On Glaciers, Balls of Dust and Moss Make a Cozy Home
Life has a habit of turning up in the most unlikely of places. Geysers, desert cliffs, even heaps of dung are environments that at least a few creatures call home.
Now balls of moss on glaciers are joining this strange list. The clumps, known as glacier mice, have been found to contain miniature ecosystems. And even in freezing temperatures, scientists found, the inhabitants manage to thrive.
In high winds glacier mice, which form when clumps of dust and organic debris develop a layer of moss over time, hop across vast sheets of ice. Because glaciers are in constant, if slow, motion and are frequently blasted by strong winds, these clumps roll around a bit like tumbleweed, or dust bunnies, and the moss ends up growing on all sides.
After years of growth, the clumps look like mouse-size green balls of vegetal fluff, thus their name. Yet in spite of all the information that has been collected about how glacier mice form and get around, their innards remained a mystery.
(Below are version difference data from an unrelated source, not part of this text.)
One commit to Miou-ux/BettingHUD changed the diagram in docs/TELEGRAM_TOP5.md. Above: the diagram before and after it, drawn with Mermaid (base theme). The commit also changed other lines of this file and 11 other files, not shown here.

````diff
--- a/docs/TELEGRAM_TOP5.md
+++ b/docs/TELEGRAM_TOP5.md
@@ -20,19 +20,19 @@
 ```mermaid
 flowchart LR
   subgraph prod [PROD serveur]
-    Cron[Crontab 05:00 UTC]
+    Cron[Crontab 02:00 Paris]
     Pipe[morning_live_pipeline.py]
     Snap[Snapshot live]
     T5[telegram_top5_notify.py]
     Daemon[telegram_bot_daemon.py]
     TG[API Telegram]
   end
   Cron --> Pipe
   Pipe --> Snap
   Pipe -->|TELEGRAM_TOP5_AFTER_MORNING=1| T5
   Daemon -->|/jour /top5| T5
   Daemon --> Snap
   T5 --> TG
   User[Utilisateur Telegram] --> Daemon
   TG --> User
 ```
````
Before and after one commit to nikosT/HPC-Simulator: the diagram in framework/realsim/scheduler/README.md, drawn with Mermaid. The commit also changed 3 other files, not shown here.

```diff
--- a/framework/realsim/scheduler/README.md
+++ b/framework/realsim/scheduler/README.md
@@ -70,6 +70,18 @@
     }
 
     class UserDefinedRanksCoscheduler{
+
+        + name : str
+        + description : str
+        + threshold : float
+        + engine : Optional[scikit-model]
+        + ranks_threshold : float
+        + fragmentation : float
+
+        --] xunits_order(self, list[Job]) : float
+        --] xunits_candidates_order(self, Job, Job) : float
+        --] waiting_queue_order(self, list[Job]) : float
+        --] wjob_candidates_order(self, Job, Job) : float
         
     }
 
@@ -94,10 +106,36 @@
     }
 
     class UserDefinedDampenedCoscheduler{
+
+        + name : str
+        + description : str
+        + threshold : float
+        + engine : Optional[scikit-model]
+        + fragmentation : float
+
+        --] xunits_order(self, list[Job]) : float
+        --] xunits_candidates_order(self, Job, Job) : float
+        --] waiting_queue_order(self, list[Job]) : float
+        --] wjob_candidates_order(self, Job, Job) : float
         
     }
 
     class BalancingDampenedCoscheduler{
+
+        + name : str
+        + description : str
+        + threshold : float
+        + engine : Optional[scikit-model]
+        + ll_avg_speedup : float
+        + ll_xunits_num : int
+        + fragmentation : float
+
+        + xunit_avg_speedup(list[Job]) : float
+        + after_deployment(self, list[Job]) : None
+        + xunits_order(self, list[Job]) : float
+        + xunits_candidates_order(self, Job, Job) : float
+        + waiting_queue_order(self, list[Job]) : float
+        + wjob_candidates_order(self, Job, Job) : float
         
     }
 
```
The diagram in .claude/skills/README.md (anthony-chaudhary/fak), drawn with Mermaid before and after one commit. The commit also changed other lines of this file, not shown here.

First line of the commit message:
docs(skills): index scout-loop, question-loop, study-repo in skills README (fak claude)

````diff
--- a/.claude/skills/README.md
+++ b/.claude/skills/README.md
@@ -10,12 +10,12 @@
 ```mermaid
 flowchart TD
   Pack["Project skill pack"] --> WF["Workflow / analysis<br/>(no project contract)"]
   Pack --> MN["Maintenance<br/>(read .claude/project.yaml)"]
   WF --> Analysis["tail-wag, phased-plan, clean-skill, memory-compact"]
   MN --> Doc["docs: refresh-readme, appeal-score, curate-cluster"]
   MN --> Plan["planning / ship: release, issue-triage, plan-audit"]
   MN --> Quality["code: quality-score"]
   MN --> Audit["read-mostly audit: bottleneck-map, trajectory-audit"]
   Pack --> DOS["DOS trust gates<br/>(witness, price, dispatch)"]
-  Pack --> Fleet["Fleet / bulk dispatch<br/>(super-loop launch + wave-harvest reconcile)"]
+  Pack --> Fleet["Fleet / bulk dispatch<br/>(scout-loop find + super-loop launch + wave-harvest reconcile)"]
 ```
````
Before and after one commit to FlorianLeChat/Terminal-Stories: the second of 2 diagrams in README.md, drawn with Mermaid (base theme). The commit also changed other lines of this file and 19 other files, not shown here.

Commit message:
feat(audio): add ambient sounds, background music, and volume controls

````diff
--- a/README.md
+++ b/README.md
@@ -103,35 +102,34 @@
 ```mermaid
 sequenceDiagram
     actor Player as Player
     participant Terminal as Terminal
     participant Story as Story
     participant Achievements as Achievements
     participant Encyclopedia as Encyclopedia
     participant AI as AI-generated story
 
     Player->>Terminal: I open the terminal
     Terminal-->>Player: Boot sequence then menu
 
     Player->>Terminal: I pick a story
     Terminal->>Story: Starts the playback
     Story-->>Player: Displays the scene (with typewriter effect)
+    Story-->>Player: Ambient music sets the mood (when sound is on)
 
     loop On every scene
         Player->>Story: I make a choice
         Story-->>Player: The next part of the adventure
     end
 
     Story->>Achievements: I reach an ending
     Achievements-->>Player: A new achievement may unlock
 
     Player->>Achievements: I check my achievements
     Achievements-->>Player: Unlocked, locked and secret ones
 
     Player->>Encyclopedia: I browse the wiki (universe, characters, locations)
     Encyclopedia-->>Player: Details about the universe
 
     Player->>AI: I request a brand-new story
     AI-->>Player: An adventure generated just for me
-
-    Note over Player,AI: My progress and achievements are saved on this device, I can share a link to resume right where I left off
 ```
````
(…a tiny ball floating through a frozen wasteland, with just enough flora to support life…kinda reminds me of Earth… - Stoa)